While Ontario’s courthouses are gearing for some kind of resumption of in-court operations on July 6, Chief Justice Geoffrey Morawetz told the province’s lawyers there will be no business as usual until a vaccine to prevent COVID-19 hits the market.
“There is no real return to full-scale, what I’ll call normal operations, to pre-March operations, until such time that there’s a vaccine that’s generally available,” said Morawetz, of the Ontario Superior Court of Justice.
Morawetz was addressing civil court operations during a wide-ranging “fireside chat” conducted through video conferencing Thursday, which also addressed how family and criminal courts might operate.
Morawetz pointed out the justice system has undergone some dramatic changes since the Ontario government declared a state of emergency March 17, which led to the closure of in-court hearings and reduction of services. Virtual hearings and increased reliance upon technological advances were quickly adopted to replace at least some of those operations.
And he expects that momentum to continue.
“It is time to move the legal profession out of the, I’m not even going to say the 21st, the 20th, maybe even the 19th century. Get rid of the paper, get into the electronics end-to-end.
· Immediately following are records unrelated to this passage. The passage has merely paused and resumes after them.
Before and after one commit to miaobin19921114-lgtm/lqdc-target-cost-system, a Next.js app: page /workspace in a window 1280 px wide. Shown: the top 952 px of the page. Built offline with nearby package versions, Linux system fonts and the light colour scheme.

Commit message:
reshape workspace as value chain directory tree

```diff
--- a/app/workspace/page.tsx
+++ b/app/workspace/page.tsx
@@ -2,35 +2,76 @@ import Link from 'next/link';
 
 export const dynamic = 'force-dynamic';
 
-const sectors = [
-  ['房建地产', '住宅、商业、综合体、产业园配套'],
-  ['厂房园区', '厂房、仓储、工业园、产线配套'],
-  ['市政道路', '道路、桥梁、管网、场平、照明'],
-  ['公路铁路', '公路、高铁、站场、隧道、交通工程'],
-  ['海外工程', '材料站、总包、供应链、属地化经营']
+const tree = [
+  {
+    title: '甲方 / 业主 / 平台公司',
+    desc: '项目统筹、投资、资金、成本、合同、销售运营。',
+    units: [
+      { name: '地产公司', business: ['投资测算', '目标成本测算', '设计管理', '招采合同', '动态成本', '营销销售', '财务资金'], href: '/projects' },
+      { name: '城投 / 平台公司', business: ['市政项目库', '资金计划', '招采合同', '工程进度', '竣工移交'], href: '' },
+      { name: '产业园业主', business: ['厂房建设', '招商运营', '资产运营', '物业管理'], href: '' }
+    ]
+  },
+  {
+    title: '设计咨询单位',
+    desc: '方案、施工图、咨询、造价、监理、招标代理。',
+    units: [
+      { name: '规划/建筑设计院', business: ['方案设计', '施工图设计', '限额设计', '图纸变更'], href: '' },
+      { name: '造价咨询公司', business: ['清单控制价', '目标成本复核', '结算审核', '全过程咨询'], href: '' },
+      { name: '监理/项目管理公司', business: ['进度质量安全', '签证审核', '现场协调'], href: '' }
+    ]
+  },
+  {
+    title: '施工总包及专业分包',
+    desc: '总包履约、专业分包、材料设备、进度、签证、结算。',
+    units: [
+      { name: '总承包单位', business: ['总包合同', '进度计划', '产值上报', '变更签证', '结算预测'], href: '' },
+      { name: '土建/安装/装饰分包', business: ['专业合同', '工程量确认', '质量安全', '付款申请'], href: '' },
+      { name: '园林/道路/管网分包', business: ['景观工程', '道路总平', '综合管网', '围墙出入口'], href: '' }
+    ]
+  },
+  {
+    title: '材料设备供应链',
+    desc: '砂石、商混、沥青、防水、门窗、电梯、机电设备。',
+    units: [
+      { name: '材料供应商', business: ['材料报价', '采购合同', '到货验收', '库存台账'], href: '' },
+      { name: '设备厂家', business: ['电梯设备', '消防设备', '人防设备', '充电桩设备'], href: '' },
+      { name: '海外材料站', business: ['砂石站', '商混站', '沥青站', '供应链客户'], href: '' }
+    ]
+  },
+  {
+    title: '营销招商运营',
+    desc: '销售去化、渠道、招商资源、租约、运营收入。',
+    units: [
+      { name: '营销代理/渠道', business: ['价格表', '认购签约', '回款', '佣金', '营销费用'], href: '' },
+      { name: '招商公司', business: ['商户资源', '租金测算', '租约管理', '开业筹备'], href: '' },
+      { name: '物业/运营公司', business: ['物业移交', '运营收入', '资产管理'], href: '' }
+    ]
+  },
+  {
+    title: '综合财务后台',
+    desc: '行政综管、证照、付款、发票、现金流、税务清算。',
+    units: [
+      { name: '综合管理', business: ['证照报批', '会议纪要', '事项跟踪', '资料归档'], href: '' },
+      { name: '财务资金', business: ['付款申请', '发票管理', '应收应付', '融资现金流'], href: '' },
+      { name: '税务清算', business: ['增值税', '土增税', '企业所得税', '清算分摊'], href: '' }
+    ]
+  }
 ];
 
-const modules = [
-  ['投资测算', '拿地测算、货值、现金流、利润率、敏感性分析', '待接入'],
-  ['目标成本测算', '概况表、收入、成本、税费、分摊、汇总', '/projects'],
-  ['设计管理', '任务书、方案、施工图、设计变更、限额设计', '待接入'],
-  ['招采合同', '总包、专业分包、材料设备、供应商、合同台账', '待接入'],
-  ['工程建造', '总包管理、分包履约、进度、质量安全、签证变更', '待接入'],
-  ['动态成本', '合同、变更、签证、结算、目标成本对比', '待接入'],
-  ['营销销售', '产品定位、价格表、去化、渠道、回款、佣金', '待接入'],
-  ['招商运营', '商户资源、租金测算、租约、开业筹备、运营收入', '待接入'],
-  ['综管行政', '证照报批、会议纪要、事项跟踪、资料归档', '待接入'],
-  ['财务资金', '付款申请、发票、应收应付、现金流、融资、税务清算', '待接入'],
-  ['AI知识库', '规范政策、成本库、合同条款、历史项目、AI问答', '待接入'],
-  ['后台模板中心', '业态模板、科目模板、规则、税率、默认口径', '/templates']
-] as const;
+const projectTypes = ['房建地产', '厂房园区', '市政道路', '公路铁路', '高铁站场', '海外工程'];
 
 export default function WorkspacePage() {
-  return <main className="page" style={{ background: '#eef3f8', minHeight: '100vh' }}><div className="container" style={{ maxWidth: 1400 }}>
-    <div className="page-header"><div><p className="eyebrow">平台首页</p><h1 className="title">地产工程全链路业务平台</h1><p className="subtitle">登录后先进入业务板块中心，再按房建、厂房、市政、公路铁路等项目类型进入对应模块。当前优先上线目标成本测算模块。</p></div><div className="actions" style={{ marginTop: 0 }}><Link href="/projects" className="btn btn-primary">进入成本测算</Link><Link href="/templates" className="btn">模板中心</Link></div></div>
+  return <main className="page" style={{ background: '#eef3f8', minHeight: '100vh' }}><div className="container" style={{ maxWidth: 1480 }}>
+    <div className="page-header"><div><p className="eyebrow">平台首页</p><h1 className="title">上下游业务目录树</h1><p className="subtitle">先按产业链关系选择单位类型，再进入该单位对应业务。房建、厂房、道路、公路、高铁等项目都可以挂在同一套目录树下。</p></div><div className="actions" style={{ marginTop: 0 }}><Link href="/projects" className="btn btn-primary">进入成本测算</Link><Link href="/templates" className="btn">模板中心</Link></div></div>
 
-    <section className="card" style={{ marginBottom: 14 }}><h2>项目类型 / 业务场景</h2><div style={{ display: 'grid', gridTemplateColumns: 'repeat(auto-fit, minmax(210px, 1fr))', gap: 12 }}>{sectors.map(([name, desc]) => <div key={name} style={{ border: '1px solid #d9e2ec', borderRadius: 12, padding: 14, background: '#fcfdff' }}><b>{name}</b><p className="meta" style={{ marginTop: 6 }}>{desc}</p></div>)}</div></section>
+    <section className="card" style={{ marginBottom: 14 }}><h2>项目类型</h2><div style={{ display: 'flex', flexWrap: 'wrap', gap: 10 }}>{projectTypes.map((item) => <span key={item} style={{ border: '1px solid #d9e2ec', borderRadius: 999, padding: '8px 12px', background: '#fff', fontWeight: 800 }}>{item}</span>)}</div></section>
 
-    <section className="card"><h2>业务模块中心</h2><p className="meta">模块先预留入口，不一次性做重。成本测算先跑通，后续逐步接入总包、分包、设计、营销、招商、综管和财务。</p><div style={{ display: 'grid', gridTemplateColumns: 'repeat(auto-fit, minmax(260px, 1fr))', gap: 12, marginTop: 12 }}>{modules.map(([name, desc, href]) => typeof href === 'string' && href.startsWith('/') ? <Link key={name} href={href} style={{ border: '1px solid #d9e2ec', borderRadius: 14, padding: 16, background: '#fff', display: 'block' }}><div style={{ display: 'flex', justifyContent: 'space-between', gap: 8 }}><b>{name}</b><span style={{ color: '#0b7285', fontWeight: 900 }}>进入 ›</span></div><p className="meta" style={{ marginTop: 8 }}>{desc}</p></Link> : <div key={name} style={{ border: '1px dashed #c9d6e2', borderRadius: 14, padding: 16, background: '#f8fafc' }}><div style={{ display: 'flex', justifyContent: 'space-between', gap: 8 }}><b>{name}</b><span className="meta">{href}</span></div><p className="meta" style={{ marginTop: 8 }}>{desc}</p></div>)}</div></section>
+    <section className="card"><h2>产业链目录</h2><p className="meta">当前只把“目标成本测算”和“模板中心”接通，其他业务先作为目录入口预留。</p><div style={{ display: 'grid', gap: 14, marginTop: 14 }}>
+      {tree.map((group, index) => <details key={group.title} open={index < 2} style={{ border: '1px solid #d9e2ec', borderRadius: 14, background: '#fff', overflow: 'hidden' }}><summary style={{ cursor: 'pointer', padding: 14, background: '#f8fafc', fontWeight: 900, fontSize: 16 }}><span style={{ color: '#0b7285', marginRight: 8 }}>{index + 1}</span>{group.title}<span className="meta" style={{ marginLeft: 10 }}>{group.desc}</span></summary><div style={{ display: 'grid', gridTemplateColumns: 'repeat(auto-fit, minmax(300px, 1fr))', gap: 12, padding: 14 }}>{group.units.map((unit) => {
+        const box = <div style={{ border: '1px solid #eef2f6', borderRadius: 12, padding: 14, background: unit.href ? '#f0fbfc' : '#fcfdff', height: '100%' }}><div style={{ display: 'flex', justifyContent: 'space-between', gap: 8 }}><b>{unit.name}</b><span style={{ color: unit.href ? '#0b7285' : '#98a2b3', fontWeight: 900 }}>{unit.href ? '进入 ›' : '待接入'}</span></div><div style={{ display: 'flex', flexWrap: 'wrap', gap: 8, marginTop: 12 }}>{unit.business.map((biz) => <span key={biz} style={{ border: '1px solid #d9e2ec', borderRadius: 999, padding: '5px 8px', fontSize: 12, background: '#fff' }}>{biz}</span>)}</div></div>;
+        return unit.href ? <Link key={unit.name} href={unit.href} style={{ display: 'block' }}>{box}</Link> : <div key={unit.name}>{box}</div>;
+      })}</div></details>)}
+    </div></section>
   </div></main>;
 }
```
So if there’s a silver lining out of this very, very difficult time we’re in… we are poised and ready to move forward,” he said.
“When we stopped in-court hearings… the primary issue was the concern and health of all of the people in the justice sector using the courtrooms, and that’s going to carry forward.”
And although July 6 is the target date, not all courts in the 50-odd locations across the province will all get going at once, Morawetz said. Instead, there will likely be a tiered approach to reopening.
But how that will work to respect physical distancing still needs to be determined. In the courtroom alone, considerations must be paid to the public gallery, the witness box, and all the specifically designated spaces that will require the use of plexiglass and a new cleaning regime.
Family courts, he added, have other requirements for waiting areas.
And criminal courts require a minimum of nine people in the courtroom at the same time.
“Some cases will be going before a jury, and it’s up to us to find a way to do it,” Morawetz said. “We’re going into uncharted territory.”
Local veteran lawyer Marshall Green does anticipate the justice system will have to deal with a huge backlog for quite some time as the courts gradually deal with more and more issues.
And he’s concerned about the more practical issues, such as how courts will resume in the new normal and how trials will be conducted.
But he’s encouraged with how much the players within the system have grasped onto new technologies during the past 10 weeks and sees the future as something of an organized chaos.
“We’re going to do a lot more virtually,” he said shortly after completing in two full days of Zoom mediations. “There’s a lot of interesting technology.”
He points to the Divisional Court’s recent use of a private YouTube channel to broadcast a judicial review, allowing members of the public to watch the proceedings from wherever they happened to be.
The potential for the justice system, he said, is vast.
Barrie family lawyer Brian Galbraith anticipates a huge backlog as the justice system moves toward fuller operations.
“All of the family lawyers are expecting a huge surge in court matters,” he said. “We don’t know how they’re going to cope.
“People who are in a bad relationship… it’s just going to make things worse for them.”
While Galbraith has a family litigation practice, he does a lot of collaborative law, which is a means to achieve a resolution among splitting couples without relying on the courts.
And he’s seeing more family lawyers, whose work is generally reliant upon the courts, getting training in the alternative resolution processes to find a way to carry on their business during the pandemic.
“Good lawyers are trying to find new ways of getting a resolution,” he said.